    FL
    Posts
    15,984
    I tape my back to the floor, then spray the batting (I use warm & natural) and then lay the batting down and tape it too, then spray it and lay my top down and pin, pin, pin. I get excellent results that way.

  8. #8
    Power Poster
    Join Date
    May 2008
    Location
    MN
    Posts
    15,211
    I have a problem being on my knees - I can still get up off the floor but it is NOT a pretty sight!

    Anyway. I have a fairly large table and line up the backing on that. Then I weight the sides of the backing that hang over the edges.

    I fold over the edge of the backing and pin it - and then put a yardstick or curtain rod or PVC pipe into the "pocket" that I made and that helps keep the backing from rumpling or wrinkling when I put the batting/wadding and top over it.

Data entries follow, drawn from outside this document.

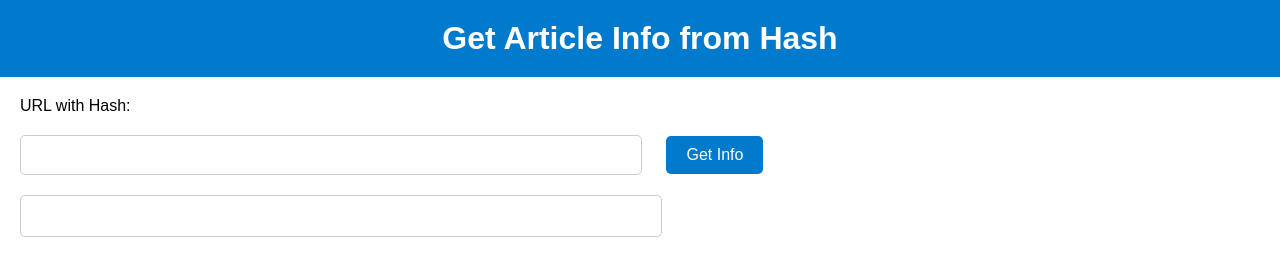
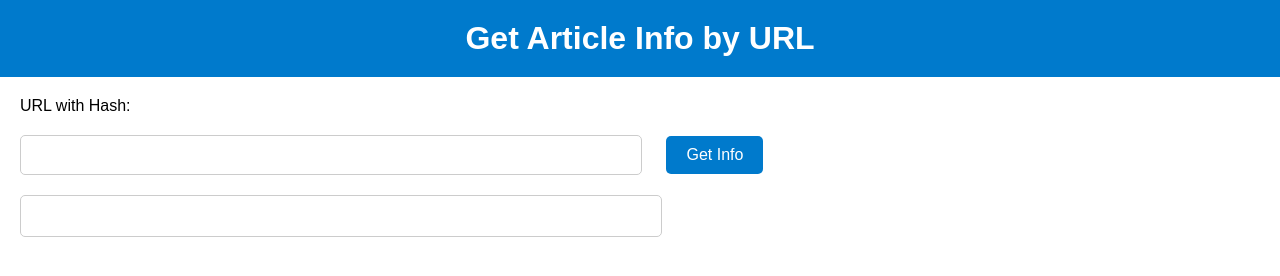
Before and after one commit to lareferencia/lareferencia-notify-poc, a plain HTML site: page info.html in a window 1280 px wide. Drawn offline with nearby package versions, Linux system fonts and the light colour scheme.

Commit message:
Update info.html

```diff
--- a/info.html
+++ b/info.html
@@ -2,7 +2,7 @@
 <html>
 <head>
   <meta charset="UTF-8">
-  <title>Get Article Info from Hash</title>
+  <title>Get Article Info by URL</title>
   <style>
     body {
       font-family: Arial, sans-serif;
@@ -114,7 +114,7 @@
   </script>
 </head>
 <body>
-  <h1>Get Article Info from Hash</h1>
+  <h1>Get Article Info by URL</h1>
   <label for="url-input">URL with Hash:</label>
   <input type="text" id="url-input">
   <button onclick="showArticleInfo()">Get Info</button>
```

    It just adds enough tension to keep it from wadding up on the back. That happened to me a couple of times and I did not enjoy the unpinning and repinning process. It was hard on the fingers.

    I also tape the ends that are on the table to help keep it from shifting.

  9. #9
    Power Poster
    Join Date
    May 2008
    Location
    MN
    Posts
    15,211
    The original question - was the wadding too thick?

    I think many first time quilters use filling that is too thick. I'm not sure why.

    Some of the very old quilts are extremely thin - it seems to be only about the thickness of another layer of cloth.

    But one does learn as one goes.

    Have you thought about tying it? That seems to usually work with the really thick battings.

  10. #10
    Moderator littlehud's Avatar
    Join Date
    Nov 2007
    Location
    SW Iowa
    Posts
    32,964
    I know what you mean about your knees. Crawling around on my floor is bad enough, but getting up is near impossible. I have started to use my Flynn quilt frame to pin my quilts. I roll them up on it and pin a section, then roll a little further and pin again. It keeps my quilt and batting tight and is a breeze to do. I can do a big quilt on my dinning room table. I don't like the frame for quilting large quilts, Too hard to move so I'm glad I found another use for it.

Page 1 of 2 1 2 LastLast

Posting Permissions

  • You may not post new threads
  • You may not post replies
  • You may not post attachments
  • You may not edit your posts
  •  

SEO by vBSEO ©2011, Crawlability, Inc.